Look at God’s response. He asks Jonah, “Do you really have the right to be angry about the plant?” This time, Jonah snaps back, “Yes—angry enough to die!” This plays right into God’s hands, as the Lord turns Jonah’s anger against him. “You’re angry about the plant,” God says, “but you never took care of it—you didn’t make it grow; it was here one day and gone the next. If you’re concerned about that plant, why shouldn’t I be concerned about Nineveh? I made Nineveh, and everyone in it—more than 120,000 people, who have never had the chance to learn right from wrong. Yes, they do evil, but I love them in spite of their sin. But you, even if you can’t spare a thought for them, at least think of all the animals who would die if I destroyed the city.”

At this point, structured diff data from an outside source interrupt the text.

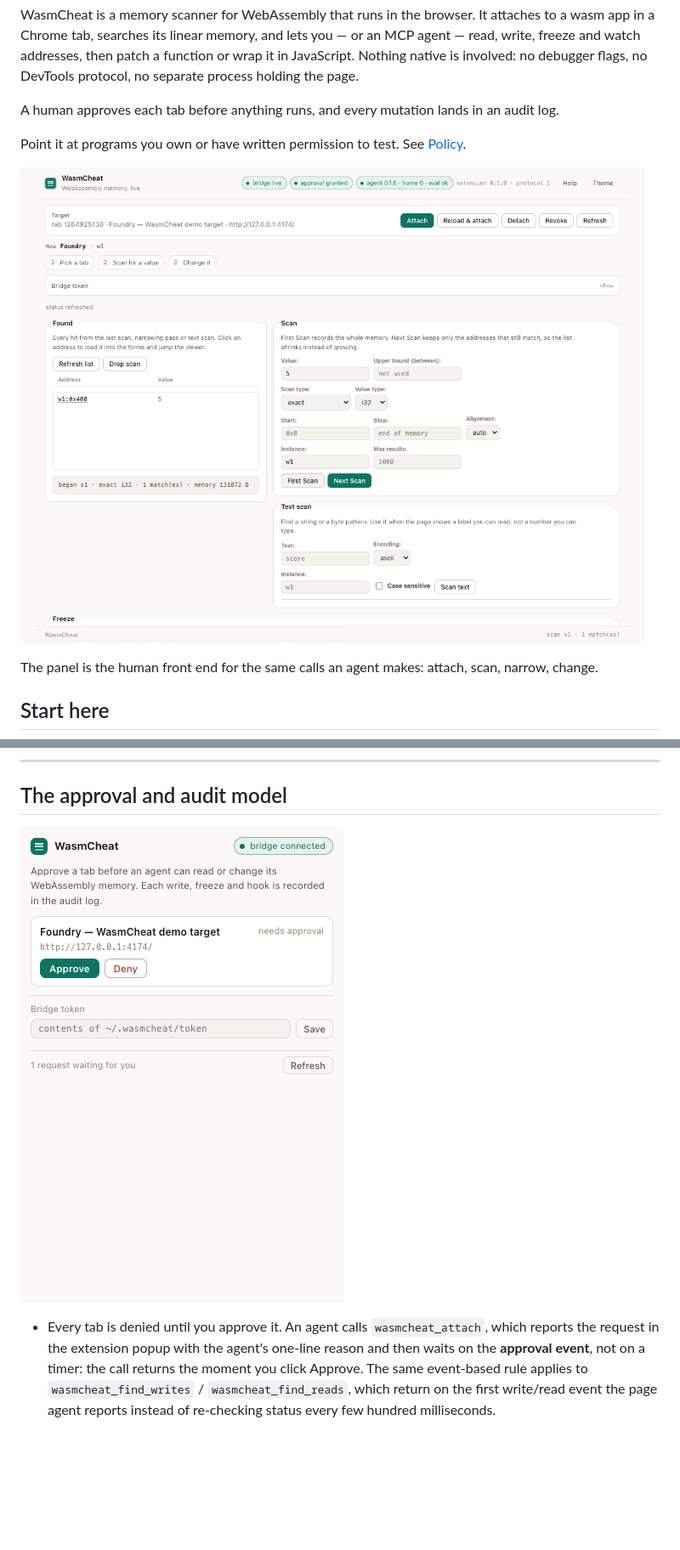
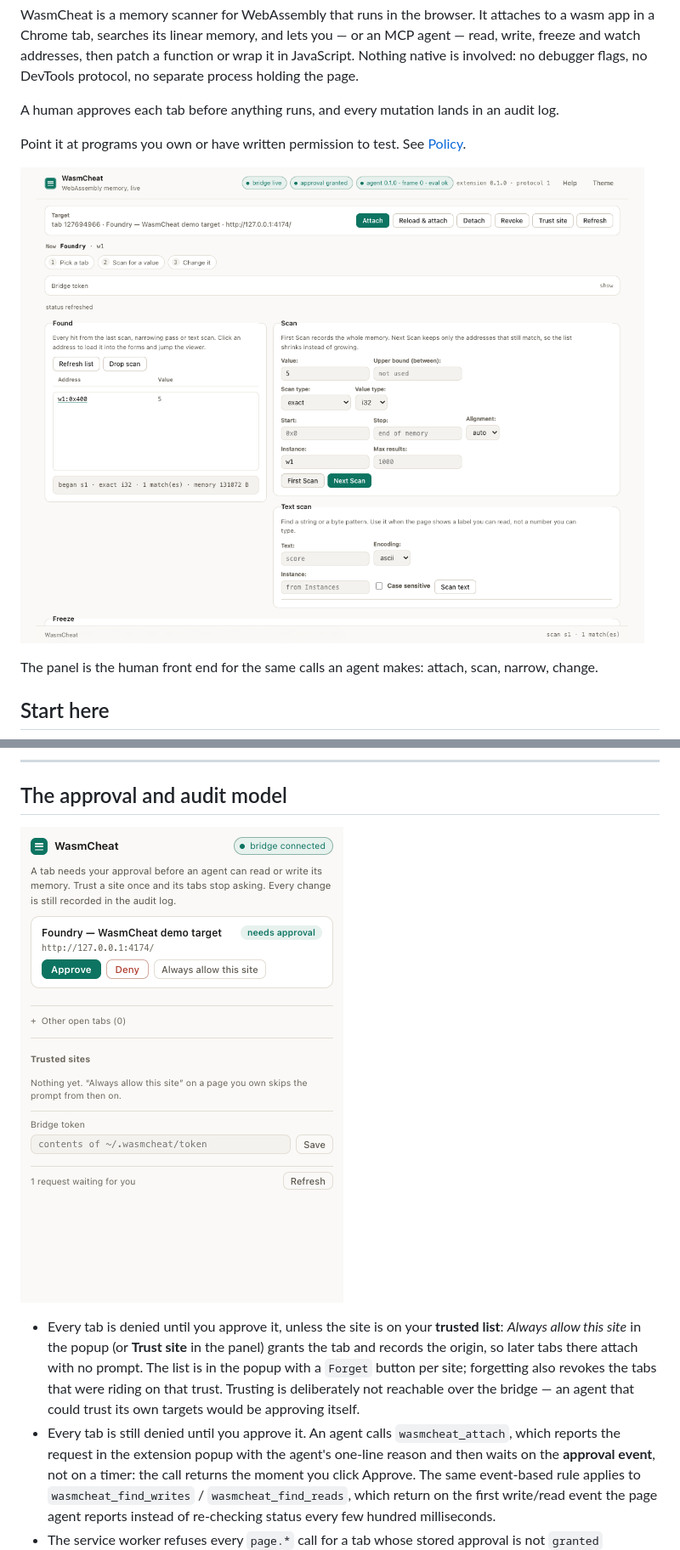
Before and after one commit to alfman99/wasm-ce, a Markdown page: README.md, 2 parts joined by grey strips. Shown at 85% size. GitHub-like rendering; pictures changed too: docs/img/panel.png, docs/img/popup.png; blank space fills up the shorter version.

```diff
--- a/README.md
+++ b/README.md
@@ -265,5 +265,11 @@ The demo target is a game window rather than a copy of the tool, so the two are
 
-- Every tab is denied until you approve it. An agent calls `wasmcheat_attach`, which reports the request
+- Every tab is denied until you approve it, unless the site is on your **trusted list**:
+  *Always allow this site* in the popup (or **Trust site** in the panel) grants the tab and records
+  the origin, so later tabs there attach with no prompt. The list is in the popup with a `Forget`
+  button per site; forgetting also revokes the tabs that were riding on that trust. Trusting is
+  deliberately not reachable over the bridge — an agent that could trust its own targets would be
+  approving itself.
+- Every tab is still denied until you approve it. An agent calls `wasmcheat_attach`, which reports the request
   in the extension popup with the agent's one-line reason and then waits on the **approval event**, not on
   a timer: the call returns the moment you click Approve. The same event-based rule applies to
   `wasmcheat_find_writes` / `wasmcheat_find_reads`, which return on the first write/read event the page
```
Also changed, not shown: other parts of README.md (+8 -5 lines), docs/AGENT_GUIDE.md (+4 -0 lines), docs/PANEL.md (+2 -2 lines), docs/img/help.png, docs/img/panel-dark.png, 8 other files.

And there the book leaves us, with God’s appeal hanging in the air and Jonah still sitting in his selfish bitterness and tribal arrogance. The mere fact of the book’s existence may suggest that Jonah grew up and learned what God was trying to teach him, but we really have no way of knowing—which means that we can’t move on with the story and leave God’s appeal behind us; we’re left to answer the question, not for Jonah, but for ourselves. We don’t get to leave this safely in the past, where the Assyrian Empire has been dust for millennia; we have to face our own Nineveh, and our own Ninevites.
I don’t know where Nineveh is for you. It’s for you to consider whom you resent, who angers you, against whom you’re holding a grudge; I won’t name the person in your life who not only deserves to be judged, but whom you want to see judged—and quite frankly, I’m not going to tell you they don’t deserve it. But you know, even if they’re every bit as bad as you think, we still have God’s question ringing in our ears: “Should I not be concerned about Nineveh?” And behind that question, we hear the voice of Jesus: “Love your enemies and pray for those who persecute you, so that you may be children of your Father in heaven; for”—catch this—“for he makes his sun rise on the evil and on the good, and sends rain on the righteous and on the unrighteous.” In other words, “I made the Ninevites, too; I sent them the sun and the rain, and I sent my Son to die and rise again for them just as much as for you. Should I not be concerned about Nineveh?”
God doesn’t try to convince us that our enemies aren’t that bad; he doesn’t try to get us to understand them or sympathize with them; he doesn’t, in fact, do anything to minimize the scandal of what he asks of us. He simply says, “Love them. Bless them. Turn the other cheek, pray for them, and work for their well-being. Yes, they’re your enemies, yes, they hurt you; remember how I dealt with my enemies: I died for them. You were my enemy; I died for you. No, they don’t deserve it. Love them anyway.”